If you haven’t seen the drone coverage of San Francisco on YouTube, we highly recommend it. Watching it, one gets the sense this is what cities look like on holidays, days perhaps like Thanksgiving when we’re all at home. But then it hits you like a ton of bricks – there is nobody in the streets, not a soul. Well, that’s a small lie, there were a couple folks, but not even on Thanksgiving would you see such an absence of humanity out and about. This is eerie for us all, and some in the auto sector feel this is just a harbinger of things to come.
City planners have long been conspiring to wrestle away space from cars and pass it over to pedestrians and cyclists. We’re not going to enter into the merits of this, after all, we’re a car blog, and as such, like cars! The argument for less space is an environmental one and the two are not mutually exclusive. You can love your X7 and love the environment, and be pro-environment in your support of policies that help the environment. We just want to make that clear from the jump.
If we accept social distancing to be part of our lives for the foreseeable future then building out infrastructure to support that would be naturally smart. Protected bike lanes for example where riders can use them for necessary trips to the grocery or drugstore is smart. As is closing certain streets to cars so pedestrians have more space to walk as opposed to cramped sidewalks. Roughly 50 academicians penned an open letter to the UK government encouraging local officials to promote walking and biking. And yet another argument was posed that does hold water – if we don’t want our hospitals overwhelmed then cutting down on life-threatening car accidents would be smart.
Many cities have already started, Bogota, Colombia being one. The Andean hotspot built out 47 miles of bike lanes to reduce crowding and help prevent the coronavirus spread. New York has witnessed an explosion in cycling as people rush to avoid public transportation. The idea is to install bike lanes on 2nd Avenue (between 34th and 42nd streets). Mexico City meanwhile has seen interest in biking skyrocket fourfold over the first quarter this year.
Now, we know streets are less busy these days because of coronavirus. If we were staunch “anti-car environmentalists” (and forget about the merits of non-polluting vehicles), then yes, this is a fine time to push that agenda. In fact, one could say it is a once in a lifetime chance, easy. But bike lanes cannot simply replace the value of cars to our societies.
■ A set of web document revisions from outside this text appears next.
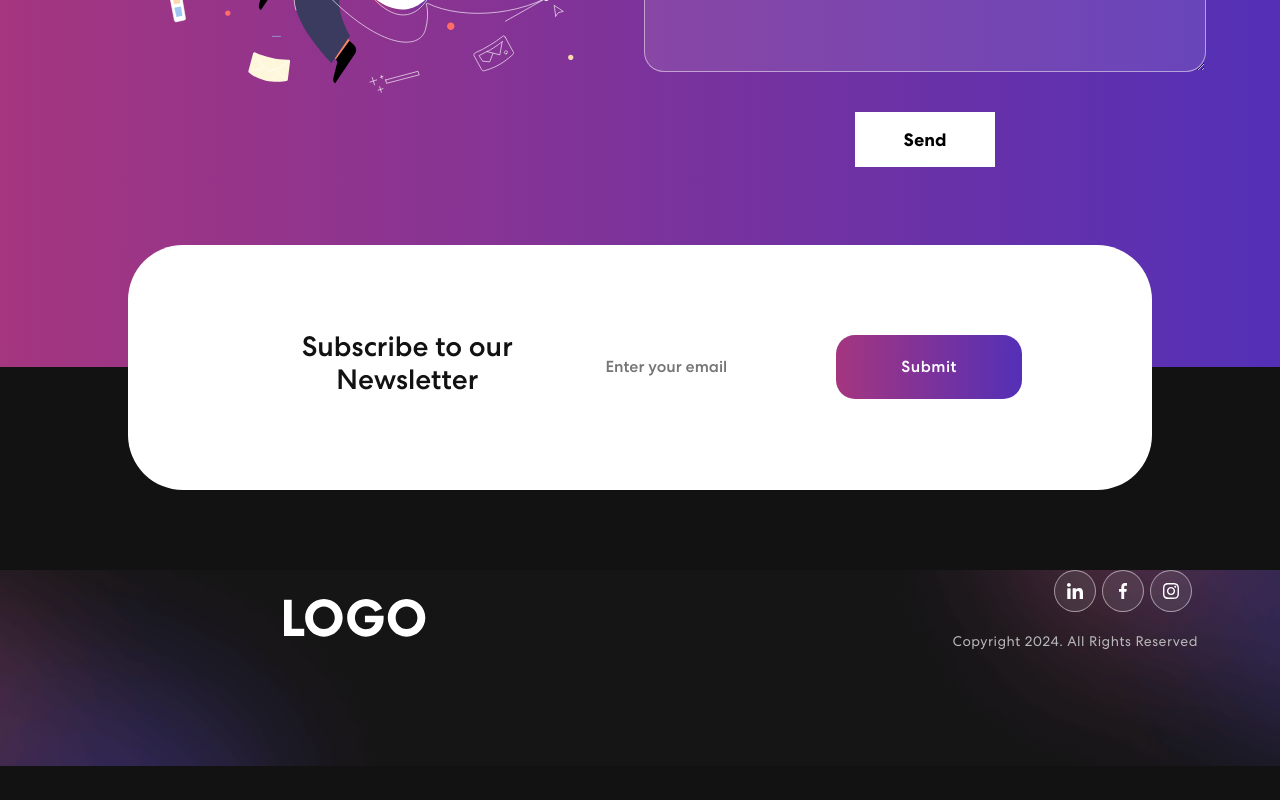
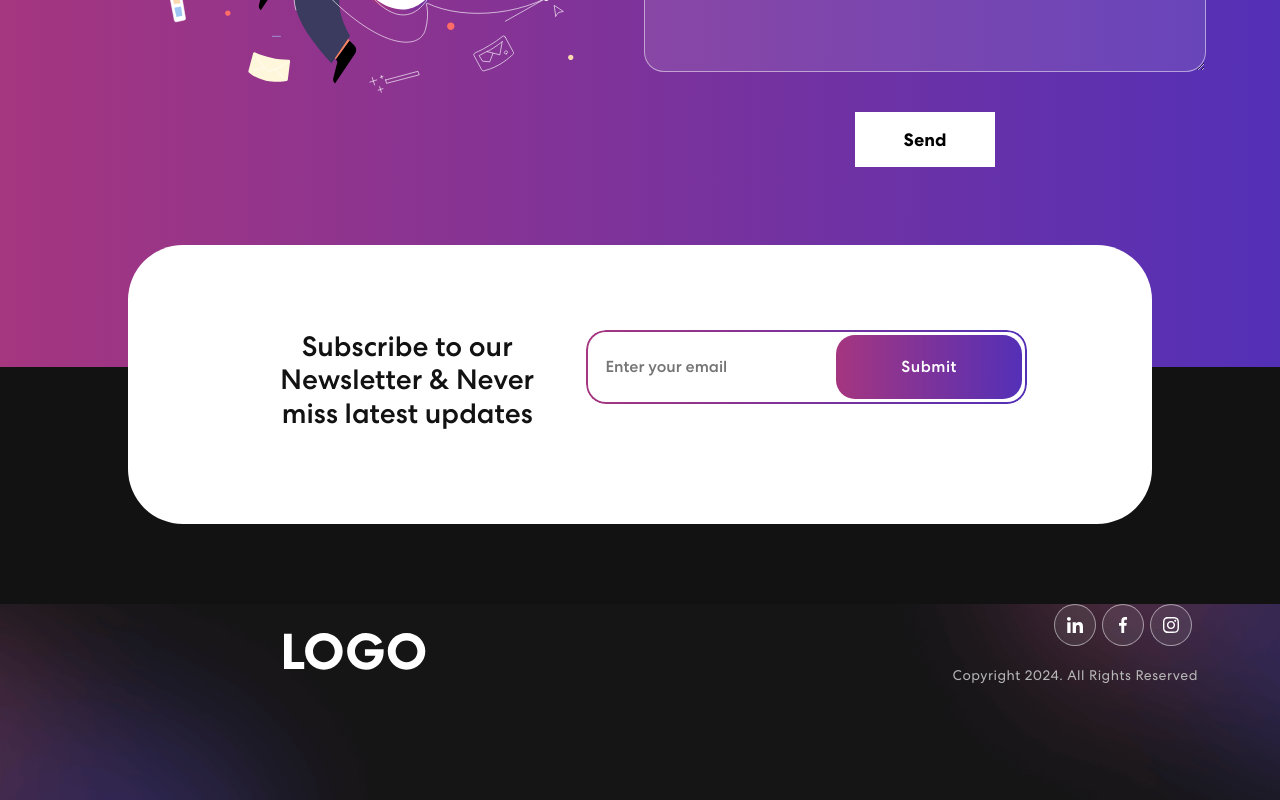
Before and after one commit to 3bdo-Yahya/Portfolio, a React (Create React App) app: page / in a window 1280 px wide. Shown: the part 2871-3671 px from the top of the page. Before the commit the page ends 3637 px from the top, so only its background shows below. Built offline with nearby package versions, Linux system fonts and the light colour scheme.

Commit message:
fix newsletter section

```diff
--- a/src/App.css
+++ b/src/App.css
@@ -728,45 +728,42 @@ p.danger {
 }
 
 .new-email-bx {
-  background-color: #fff;
+  position: relative;
+  display: flex;
+  align-items: center;
+  background: #fff;
   padding: 5px;
   border-radius: 20px;
-  -webkit-border-radius: 20px;
-  -moz-border-radius: 20px;
-  -ms-border-radius: 20px;
-  -o-border-radius: 20px;
-  position: relative;
-  z-index: 0px;
-  display: flex;
-  align-items: center;
+  z-index: 1;
+  overflow: hidden;
 }
 
 .new-email-bx::before {
   content: "";
+  position: absolute;
+  top: 0;
+  left: 0;
+  right: 0;
+  bottom: 0;
+  z-index: -1;
   background: linear-gradient(90.21deg, #aa367c -5.91%, #4a2fbd 111.58%);
   border-radius: 20px;
-  position: absolute;
-  z-index: -1;
-  top: -1px;
-  left: -1px;
-  bottom: -1px;
-  right: -1px;
 }
 
 .new-email-bx::after {
   content: "";
+  position: absolute;
+  top: 2px;
+  left: 2px;
+  right: 2px;
+  bottom: 2px;
   background: #fff;
-  border-radius: 20px;
-  -webkit-border-radius: 20px;
-  -moz-border-radius: 20px;
-  -ms-border-radius: 20px;
-  -o-border-radius: 20px;
-  position: absolute;
   z-index: -1;
-  top: 0;
-  left: 0;
-  bottom: 0;
-  right: 0;
+  border-radius: 18px;
+}
+.alert-success {
+  background: linear-gradient(90.21deg, #aa367c -5.91%, #4a2fbd 111.58%);
+  color: #fff !important;
 }
 .new-email-bx input {
   width: 100%;
@@ -775,6 +772,7 @@ p.danger {
   background: transparent;
   border: 0;
   padding: 0 15px;
+  z-index: 1;
 }
 
 .new-email-bx button {
--- a/src/components/Banner.js
+++ b/src/components/Banner.js
@@ -59,7 +59,7 @@ export const Banner = () => {
               {({ isVisible }) => (
                 <div
                   className={
-                    isVisible ? "animated__animated animate__fadeIn" : ""
+                    isVisible ? "animate__animated animate__fadeIn" : ""
                   }
                 >
                   <span className="tagline">Welcome to my Portfolio</span>
--- a/src/components/Newletters.js
+++ b/src/components/Newletters.js
@@ -1,25 +1,30 @@
-import React from "react";
-import { Col, Row } from "react-bootstrap";
-import { useState } from "react";
+import React, { useState } from "react";
+import { Col, Row, Alert } from "react-bootstrap";
+
 export const Newletters = ({ onValidated, status, message }) => {
   const [email, setEmail] = useState("");
+  const [alertVisible, setAlertVisible] = useState(false);
+
   const handleSubmit = (e) => {
     e.preventDefault();
     if (email) {
       localStorage.setItem("subscriberEmail", email);
+      setAlertVisible(true);
       clearFields();
+      setTimeout(() => setAlertVisible(false), 3000);
     }
   };
 
   const clearFields = () => {
     setEmail("");
   };
+
   return (
     <Col lg={12} className="">
       <div className="newsletter-bx">
         <Row>
           <Col lg={12} xl={5}>
-            <h3>Subscribe to our Newsletter</h3>
+            <h3>Subscribe to our Newsletter & Never miss latest updates</h3>
           </Col>
           <Col md={6} xl={7}>
             <form onSubmit={handleSubmit}>
@@ -35,6 +40,11 @@ export const Newletters = ({ onValidated, status, message }) => {
             </form>
           </Col>
         </Row>
+        {alertVisible && (
+          <Alert variant="success" className="mt-3">
+            Email successfully registered!
+          </Alert>
+        )}
       </div>
     </Col>
   );
```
A common ground is needed and the auto sector needs to play a role in these discussions. Look for more faces to emerge from leading manufacturers. It would be hard to imagine them sitting idly for a conversation as pertinent as this one.